Speculation about the restoration of the death penalty in Russia could be given a practical turn only in one case, if the Constitution is "re-written," said head of the Presidential Human Rights Council Mikhail Fedotov.
"When we imposed a moratorium on the death penalty we actually abolished it, which has been recognized by the Constitutional Court. Theoretically, speculation may continue. But if the speculation is to be given a practical turn, a new constitution would have to be adopted," he told Interfax on Sunday.
"This issue was closed by the Constitutional Court, whose resolutions have the supreme legal force and cannot be scrapped," he said.
Fedotov was commenting on Interior Minister Vladimir Kolokoltsev's statement in a program on NTV television that, as a citizen, he does not see anything wrong in exercising the death penalty for brutal crimes.

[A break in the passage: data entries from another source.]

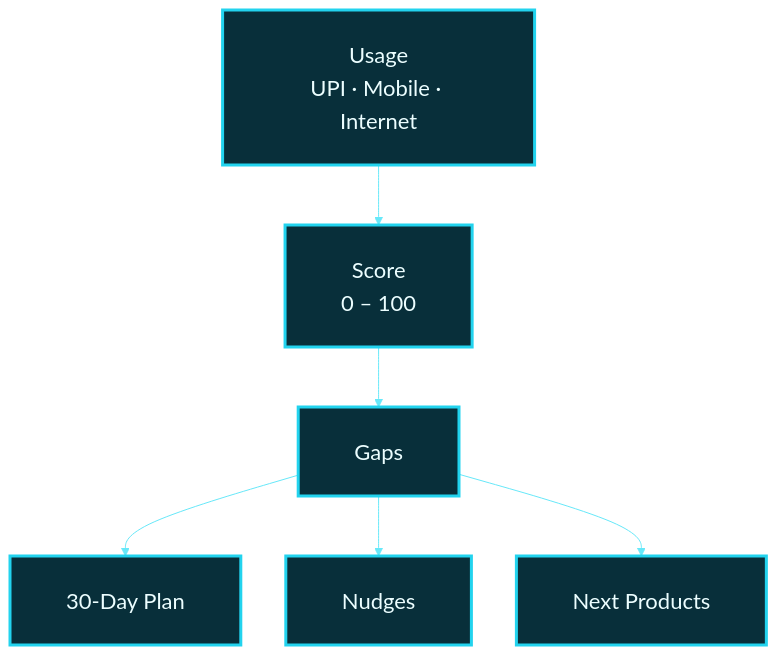
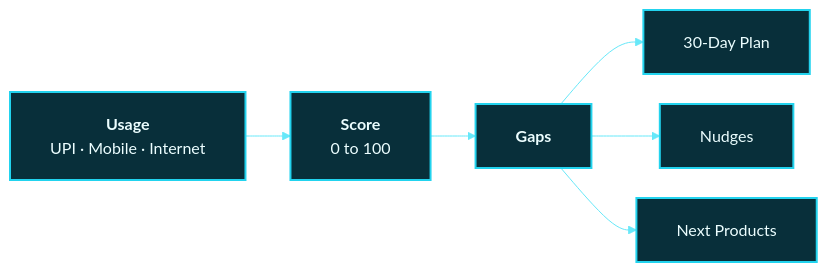
The ninth of 13 diagrams in README.md (Mansi232323/MANSHORA), drawn with Mermaid before and after one commit. The commit also changed other lines of this file, not shown here.

````diff
--- a/README.md
+++ b/README.md
@@ -336,10 +323,10 @@
 ```mermaid
-%%{init: {'theme':'base','themeVariables':{'fontSize':'22px','fontFamily':'Arial, Helvetica, sans-serif','lineColor':'#67e8f9','clusterBkg':'#0f0f2b','clusterBorder':'#a78bfa','titleColor':'#e9d5ff','edgeLabelBackground':'#0f0f2b'},'flowchart':{'nodeSpacing':45,'rankSpacing':60,'padding':28,'htmlLabels':false,'useMaxWidth':true}}}%%
-flowchart TB
-    U["Usage<br/>UPI · Mobile · Internet"] --> S["Score<br/>0 – 100"] --> G["Gaps"]
+%%{init: {'theme':'base','themeVariables':{'fontSize':'16px','fontFamily':'Arial, Helvetica, sans-serif','lineColor':'#67e8f9'},'flowchart':{'htmlLabels':true,'nodeSpacing':30,'rankSpacing':45,'padding':20,'wrappingWidth':260}}}%%
+flowchart LR
+    U["<b>Usage</b><br/>UPI · Mobile · Internet"] --> S["<b>Score</b><br/>0 to 100"] --> G["<b>Gaps</b>"]
     G --> P["30-Day Plan"]
     G --> N["Nudges"]
     G --> X["Next Products"]
-    classDef a fill:#082f3a,stroke:#22d3ee,stroke-width:3px,color:#ecfeff
+    classDef a fill:#082f3a,stroke:#22d3ee,stroke-width:2px,color:#ecfeff
     class U,S,G,P,N,X a
 ```
````
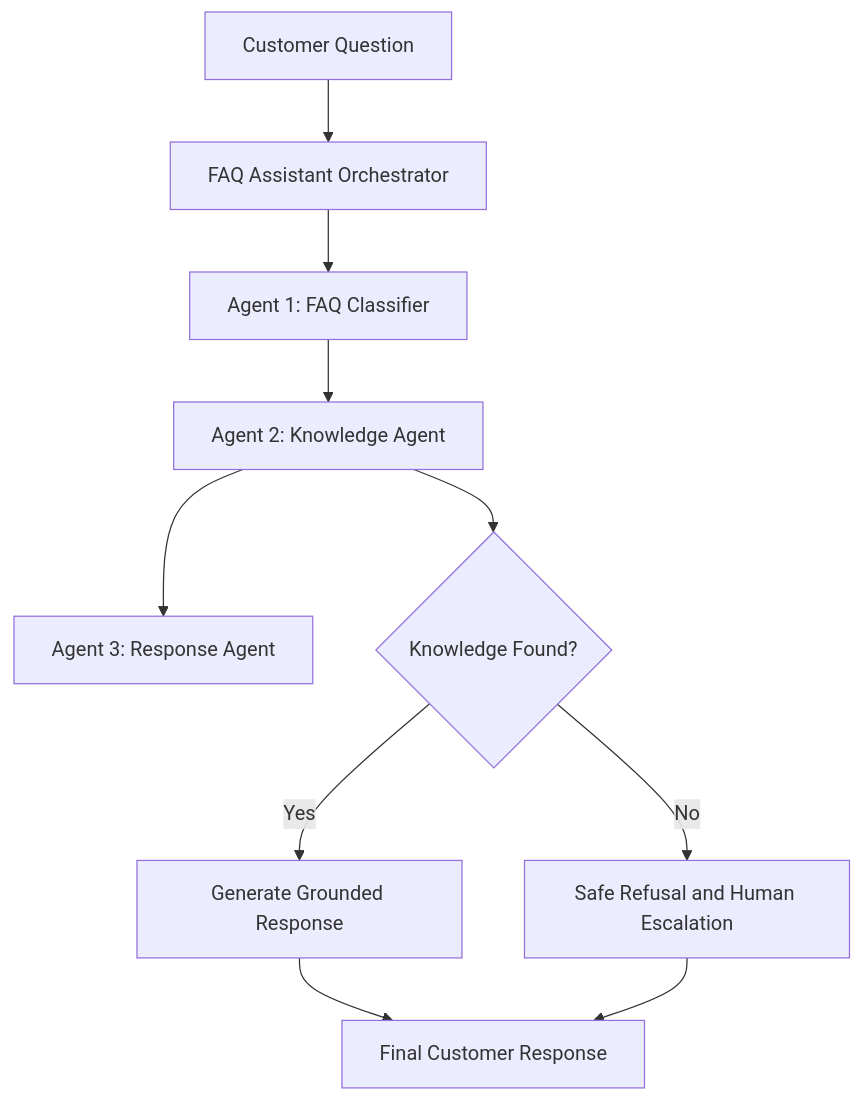
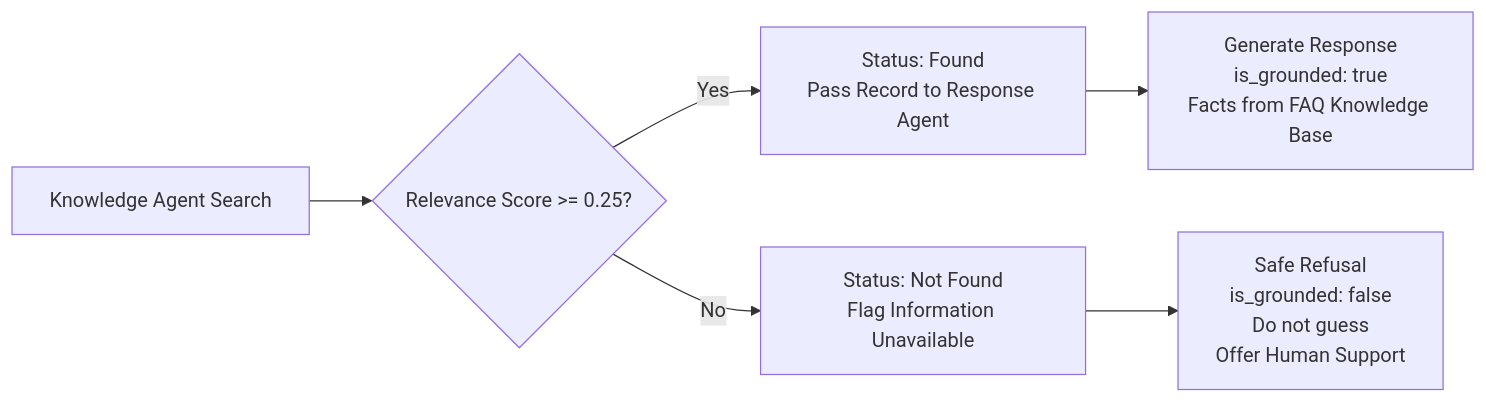
One commit to haniaeman2026-pixel/ShopSmart-AI changed the second of 2 diagrams in README.md. Above: the diagram before and after it, drawn with Mermaid. The commit also changed other lines of this file, not shown here.

````diff
--- a/README.md
+++ b/README.md
@@ -42,16 +133,9 @@
 ```mermaid
-flowchart TD
-    A[Customer Question] --> B[FAQ Assistant Orchestrator]
+flowchart LR
+    K[Knowledge Agent Search] --> Check{Relevance Score >= 0.25?}
+    Check -->|Yes| Matched[Status: Found<br/>Pass Record to Response Agent]
+    Check -->|No| Miss[Status: Not Found<br/>Flag Information Unavailable]
 
-    B --> C[Agent 1: FAQ Classifier]
-    C --> D[Agent 2: Knowledge Agent]
-    D --> E[Agent 3: Response Agent]
-
-    D --> F{Knowledge Found?}
-
-    F -->|Yes| G[Generate Grounded Response]
-    F -->|No| H[Safe Refusal and Human Escalation]
-
-    G --> I[Final Customer Response]
-    H --> I
+    Matched --> Grounded[Generate Response<br/>is_grounded: true<br/>Facts from FAQ Knowledge Base]
+    Miss --> Refusal[Safe Refusal<br/>is_grounded: false<br/>Do not guess<br/>Offer Human Support]
 ```
````
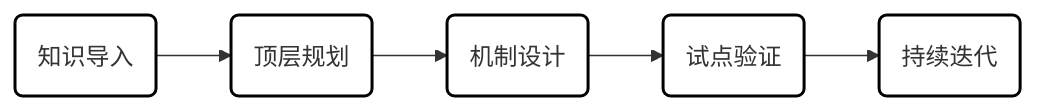
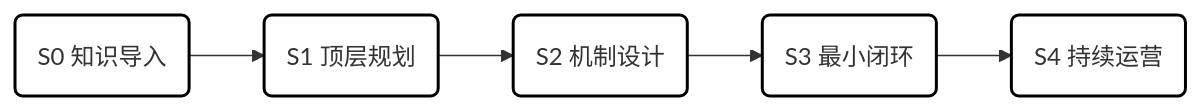
Before and after one commit to fineartit/enterprise-architecture: the diagram in docs/source/contents/practical_guides/1_introduction.md, drawn with Mermaid. The commit also changed other lines of this file and 9 other files, not shown here.

````diff
--- a/docs/source/contents/practical_guides/1_introduction.md
+++ b/docs/source/contents/practical_guides/1_introduction.md
@@ -21,9 +21,9 @@
 ```{mermaid}
 flowchart LR
-    KI(知识导入) --> TP(顶层规划) --> MD(机制设计) --> PV(试点验证) --> CI(持续迭代) 
+    KI(S0 知识导入) --> TP(S1 顶层规划) --> MD(S2 机制设计) --> PV(S3 最小闭环) --> CO(S4 持续运营) 
     style KI fill:#fff,stroke:#000,stroke-width:2px
     style TP fill:#fff,stroke:#000,stroke-width:2px
     style MD fill:#fff,stroke:#000,stroke-width:2px
     style PV fill:#fff,stroke:#000,stroke-width:2px
-    style CI fill:#fff,stroke:#000,stroke-width:2px 
+    style CO fill:#fff,stroke:#000,stroke-width:2px 
 ```
````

"I may incur anger from opponents of the death penalty. But as a citizen, not as a minister, I don't think it would be wrong to exercise this punishment for such criminals," he said on a program, broadcast for Russia's eastern regions on Sunday evening.

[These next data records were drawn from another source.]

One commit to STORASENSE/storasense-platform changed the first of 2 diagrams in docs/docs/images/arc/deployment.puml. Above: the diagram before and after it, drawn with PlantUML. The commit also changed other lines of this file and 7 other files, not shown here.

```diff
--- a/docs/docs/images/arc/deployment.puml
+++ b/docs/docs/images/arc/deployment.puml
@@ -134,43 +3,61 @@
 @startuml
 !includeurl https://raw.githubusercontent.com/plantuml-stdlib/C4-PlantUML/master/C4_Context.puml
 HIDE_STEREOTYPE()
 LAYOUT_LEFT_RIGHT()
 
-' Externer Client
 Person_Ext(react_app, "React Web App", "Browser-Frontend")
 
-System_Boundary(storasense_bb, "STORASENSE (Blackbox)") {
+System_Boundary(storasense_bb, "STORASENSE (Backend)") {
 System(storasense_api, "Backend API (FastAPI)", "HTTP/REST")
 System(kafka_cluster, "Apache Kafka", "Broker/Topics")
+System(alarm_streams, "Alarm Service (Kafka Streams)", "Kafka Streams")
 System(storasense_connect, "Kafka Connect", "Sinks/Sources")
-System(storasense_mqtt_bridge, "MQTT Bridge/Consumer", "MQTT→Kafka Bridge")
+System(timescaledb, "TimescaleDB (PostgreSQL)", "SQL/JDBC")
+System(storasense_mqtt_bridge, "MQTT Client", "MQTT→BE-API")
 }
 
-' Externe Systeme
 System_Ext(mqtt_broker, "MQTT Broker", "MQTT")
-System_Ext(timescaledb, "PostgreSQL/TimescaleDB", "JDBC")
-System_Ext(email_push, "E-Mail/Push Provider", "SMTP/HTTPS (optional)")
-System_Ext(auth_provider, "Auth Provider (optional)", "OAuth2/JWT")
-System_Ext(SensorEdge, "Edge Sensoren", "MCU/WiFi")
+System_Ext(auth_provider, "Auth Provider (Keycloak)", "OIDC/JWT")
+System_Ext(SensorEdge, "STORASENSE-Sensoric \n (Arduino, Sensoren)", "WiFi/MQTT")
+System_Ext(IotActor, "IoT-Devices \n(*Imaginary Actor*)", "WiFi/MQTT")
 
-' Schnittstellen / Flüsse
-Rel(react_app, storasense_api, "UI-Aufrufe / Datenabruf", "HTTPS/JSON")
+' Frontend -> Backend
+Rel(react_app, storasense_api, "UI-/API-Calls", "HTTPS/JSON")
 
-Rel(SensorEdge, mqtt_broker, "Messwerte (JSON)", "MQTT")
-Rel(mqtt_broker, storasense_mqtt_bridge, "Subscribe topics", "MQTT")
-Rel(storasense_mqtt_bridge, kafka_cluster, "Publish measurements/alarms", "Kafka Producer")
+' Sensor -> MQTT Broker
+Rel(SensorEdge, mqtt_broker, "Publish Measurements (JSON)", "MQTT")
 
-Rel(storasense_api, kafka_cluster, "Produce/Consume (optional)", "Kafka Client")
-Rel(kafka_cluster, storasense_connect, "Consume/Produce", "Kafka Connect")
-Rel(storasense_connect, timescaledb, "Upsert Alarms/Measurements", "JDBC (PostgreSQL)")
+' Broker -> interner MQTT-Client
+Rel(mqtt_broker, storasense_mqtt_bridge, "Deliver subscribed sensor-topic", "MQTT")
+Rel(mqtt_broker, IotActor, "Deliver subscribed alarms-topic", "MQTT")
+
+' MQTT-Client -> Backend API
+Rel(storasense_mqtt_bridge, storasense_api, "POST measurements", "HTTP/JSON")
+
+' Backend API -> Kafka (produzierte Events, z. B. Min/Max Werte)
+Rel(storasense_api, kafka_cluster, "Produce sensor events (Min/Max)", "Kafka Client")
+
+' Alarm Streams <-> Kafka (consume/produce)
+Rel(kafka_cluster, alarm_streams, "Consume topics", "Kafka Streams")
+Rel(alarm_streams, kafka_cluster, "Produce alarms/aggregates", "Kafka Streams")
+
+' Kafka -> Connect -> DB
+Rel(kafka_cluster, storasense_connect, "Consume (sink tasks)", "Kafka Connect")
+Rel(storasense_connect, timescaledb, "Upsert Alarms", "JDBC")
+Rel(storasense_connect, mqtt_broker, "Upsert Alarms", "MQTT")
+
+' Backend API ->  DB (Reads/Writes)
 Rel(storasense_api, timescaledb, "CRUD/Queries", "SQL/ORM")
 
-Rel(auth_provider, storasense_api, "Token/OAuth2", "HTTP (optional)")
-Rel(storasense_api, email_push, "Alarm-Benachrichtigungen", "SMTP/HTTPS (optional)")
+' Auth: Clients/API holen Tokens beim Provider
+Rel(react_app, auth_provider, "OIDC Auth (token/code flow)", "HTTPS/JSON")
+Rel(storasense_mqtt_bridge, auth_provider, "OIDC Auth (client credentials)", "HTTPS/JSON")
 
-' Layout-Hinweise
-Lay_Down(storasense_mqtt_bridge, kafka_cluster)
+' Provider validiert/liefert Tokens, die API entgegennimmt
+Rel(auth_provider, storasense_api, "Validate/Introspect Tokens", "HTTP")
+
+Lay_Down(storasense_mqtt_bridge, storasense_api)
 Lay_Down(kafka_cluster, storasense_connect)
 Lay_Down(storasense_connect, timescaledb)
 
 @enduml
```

Kolokoltsev's statement came in the wake of reports about the murder of girls in Tatarstan and Irkutsk Region and in reaction to the host of the program Kirill Pozdnyakov's remark that the public has been increasingly in favor of restoring the death penalty.

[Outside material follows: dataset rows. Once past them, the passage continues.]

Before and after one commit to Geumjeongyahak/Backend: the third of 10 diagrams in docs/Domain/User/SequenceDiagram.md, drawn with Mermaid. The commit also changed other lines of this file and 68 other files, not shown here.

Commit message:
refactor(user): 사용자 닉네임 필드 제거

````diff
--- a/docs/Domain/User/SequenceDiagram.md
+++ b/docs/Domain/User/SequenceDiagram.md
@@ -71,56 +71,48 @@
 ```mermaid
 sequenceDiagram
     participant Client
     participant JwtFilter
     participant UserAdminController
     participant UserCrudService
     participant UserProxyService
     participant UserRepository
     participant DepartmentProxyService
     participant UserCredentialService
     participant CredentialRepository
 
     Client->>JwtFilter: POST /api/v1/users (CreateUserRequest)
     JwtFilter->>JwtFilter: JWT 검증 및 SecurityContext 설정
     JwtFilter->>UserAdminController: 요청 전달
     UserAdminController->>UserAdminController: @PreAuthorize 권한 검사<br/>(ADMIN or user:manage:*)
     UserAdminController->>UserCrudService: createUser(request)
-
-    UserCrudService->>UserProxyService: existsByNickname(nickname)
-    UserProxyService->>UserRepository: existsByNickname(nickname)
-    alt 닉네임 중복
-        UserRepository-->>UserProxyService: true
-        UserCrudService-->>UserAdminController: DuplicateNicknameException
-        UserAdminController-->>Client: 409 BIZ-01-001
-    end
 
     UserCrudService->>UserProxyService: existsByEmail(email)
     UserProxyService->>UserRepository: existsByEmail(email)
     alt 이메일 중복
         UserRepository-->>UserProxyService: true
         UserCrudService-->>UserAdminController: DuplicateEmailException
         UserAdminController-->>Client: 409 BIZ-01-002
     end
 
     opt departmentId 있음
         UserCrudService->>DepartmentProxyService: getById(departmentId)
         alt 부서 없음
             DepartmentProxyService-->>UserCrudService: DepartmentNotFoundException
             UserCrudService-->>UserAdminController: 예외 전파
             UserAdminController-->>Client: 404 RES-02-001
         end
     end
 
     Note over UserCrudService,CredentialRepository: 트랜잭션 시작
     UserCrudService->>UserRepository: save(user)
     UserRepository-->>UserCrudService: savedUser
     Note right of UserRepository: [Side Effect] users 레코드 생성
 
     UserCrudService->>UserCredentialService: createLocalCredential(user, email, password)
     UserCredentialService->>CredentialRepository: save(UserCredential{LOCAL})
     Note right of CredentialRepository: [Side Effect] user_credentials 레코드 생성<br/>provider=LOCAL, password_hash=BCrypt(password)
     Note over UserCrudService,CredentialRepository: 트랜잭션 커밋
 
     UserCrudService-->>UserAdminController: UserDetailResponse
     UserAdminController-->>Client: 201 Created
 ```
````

A law enforcement official of such a rank has the right to speak his mind on the restoration of the death penalty, said Fedotov.
"Each citizen has the constitutional right to express his opinion openly. Everyone has the right to adhere to his personal opinions and to express them freely," he said.
"Crimes committed by pedophiles deserve the hardest of punishments. But the death penalty has nothing to do with this. It is a punishment that is not envisioned in the Constitution in its current form. The Constitution says that the death penalty is applied as an exclusive measure up to its full annulment," Fedotov said.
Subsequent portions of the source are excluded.